• [Activity]:
Pull every line holding the word "searching" from the data below and copy it.

──────── Extracted records

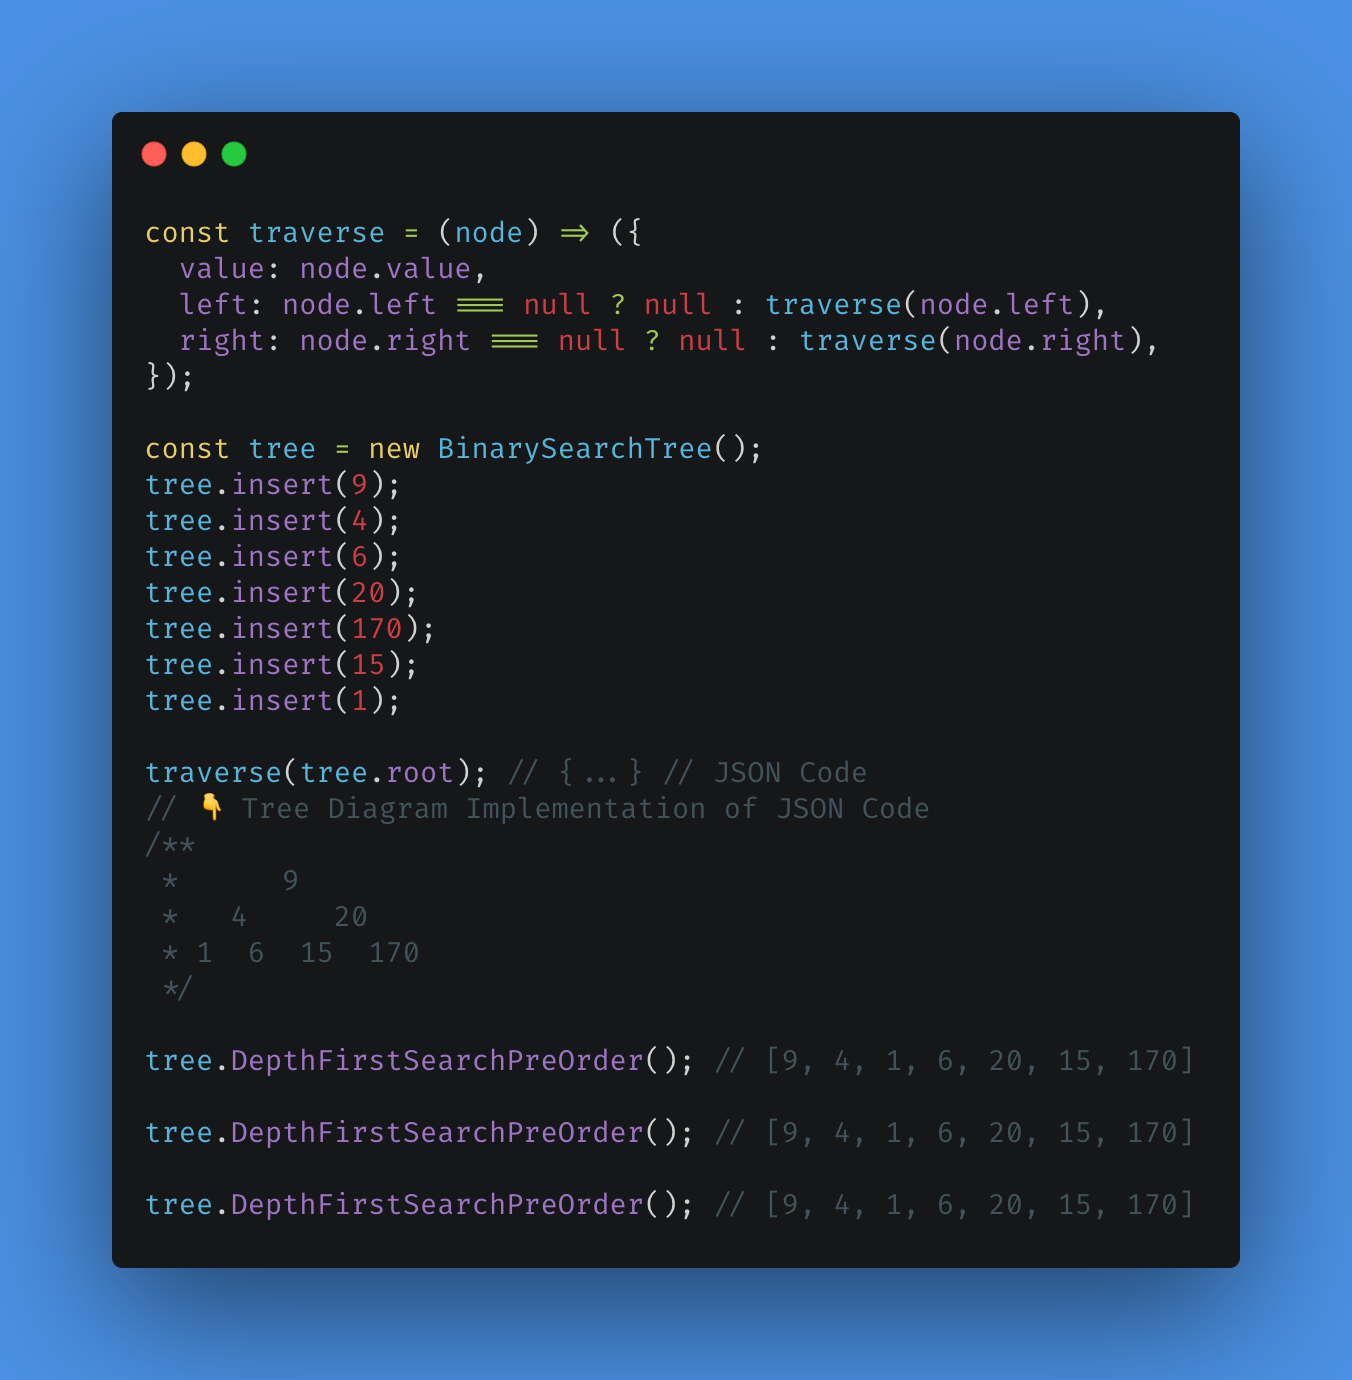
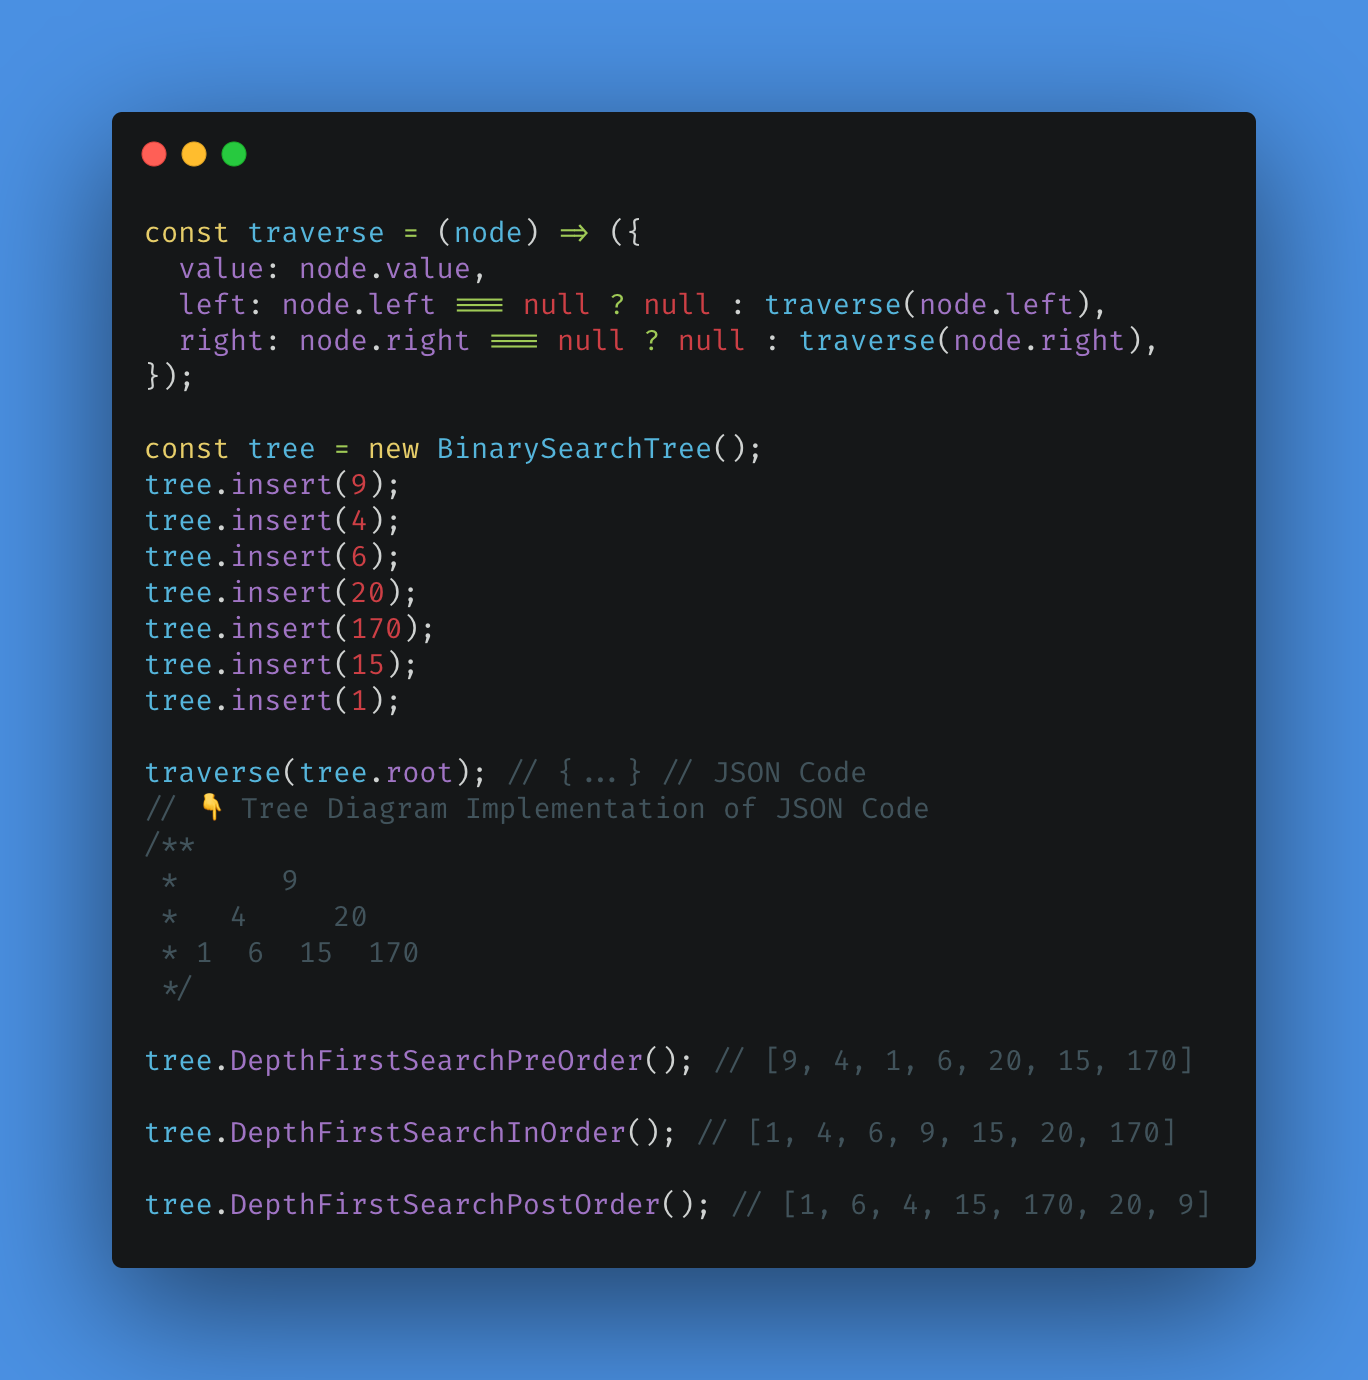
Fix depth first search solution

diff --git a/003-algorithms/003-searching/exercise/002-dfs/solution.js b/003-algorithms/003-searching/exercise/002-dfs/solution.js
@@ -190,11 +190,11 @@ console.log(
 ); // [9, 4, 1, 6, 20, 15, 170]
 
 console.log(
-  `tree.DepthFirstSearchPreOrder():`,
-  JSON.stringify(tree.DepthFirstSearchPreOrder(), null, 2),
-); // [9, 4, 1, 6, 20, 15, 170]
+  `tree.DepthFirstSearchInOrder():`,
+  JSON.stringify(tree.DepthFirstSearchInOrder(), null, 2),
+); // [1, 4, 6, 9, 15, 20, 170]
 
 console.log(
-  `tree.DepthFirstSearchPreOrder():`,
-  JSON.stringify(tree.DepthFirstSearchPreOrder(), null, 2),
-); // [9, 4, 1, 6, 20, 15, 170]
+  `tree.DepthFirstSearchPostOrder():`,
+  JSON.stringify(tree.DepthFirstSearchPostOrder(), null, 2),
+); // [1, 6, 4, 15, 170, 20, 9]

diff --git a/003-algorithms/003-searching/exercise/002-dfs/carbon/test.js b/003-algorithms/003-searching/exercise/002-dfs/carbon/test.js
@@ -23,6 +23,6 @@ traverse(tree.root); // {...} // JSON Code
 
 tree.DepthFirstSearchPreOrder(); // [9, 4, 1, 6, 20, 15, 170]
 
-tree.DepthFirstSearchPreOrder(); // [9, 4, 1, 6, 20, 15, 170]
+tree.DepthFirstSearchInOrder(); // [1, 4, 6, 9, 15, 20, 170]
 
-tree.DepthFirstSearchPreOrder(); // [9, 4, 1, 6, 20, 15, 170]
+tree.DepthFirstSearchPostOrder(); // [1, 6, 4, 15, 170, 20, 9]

────────────────

• [Result of the exercise]:
diff --git a/003-algorithms/003-searching/exercise/002-dfs/solution.js b/003-algorithms/003-searching/exercise/002-dfs/solution.js
diff --git a/003-algorithms/003-searching/exercise/002-dfs/carbon/test.js b/003-algorithms/003-searching/exercise/002-dfs/carbon/test.js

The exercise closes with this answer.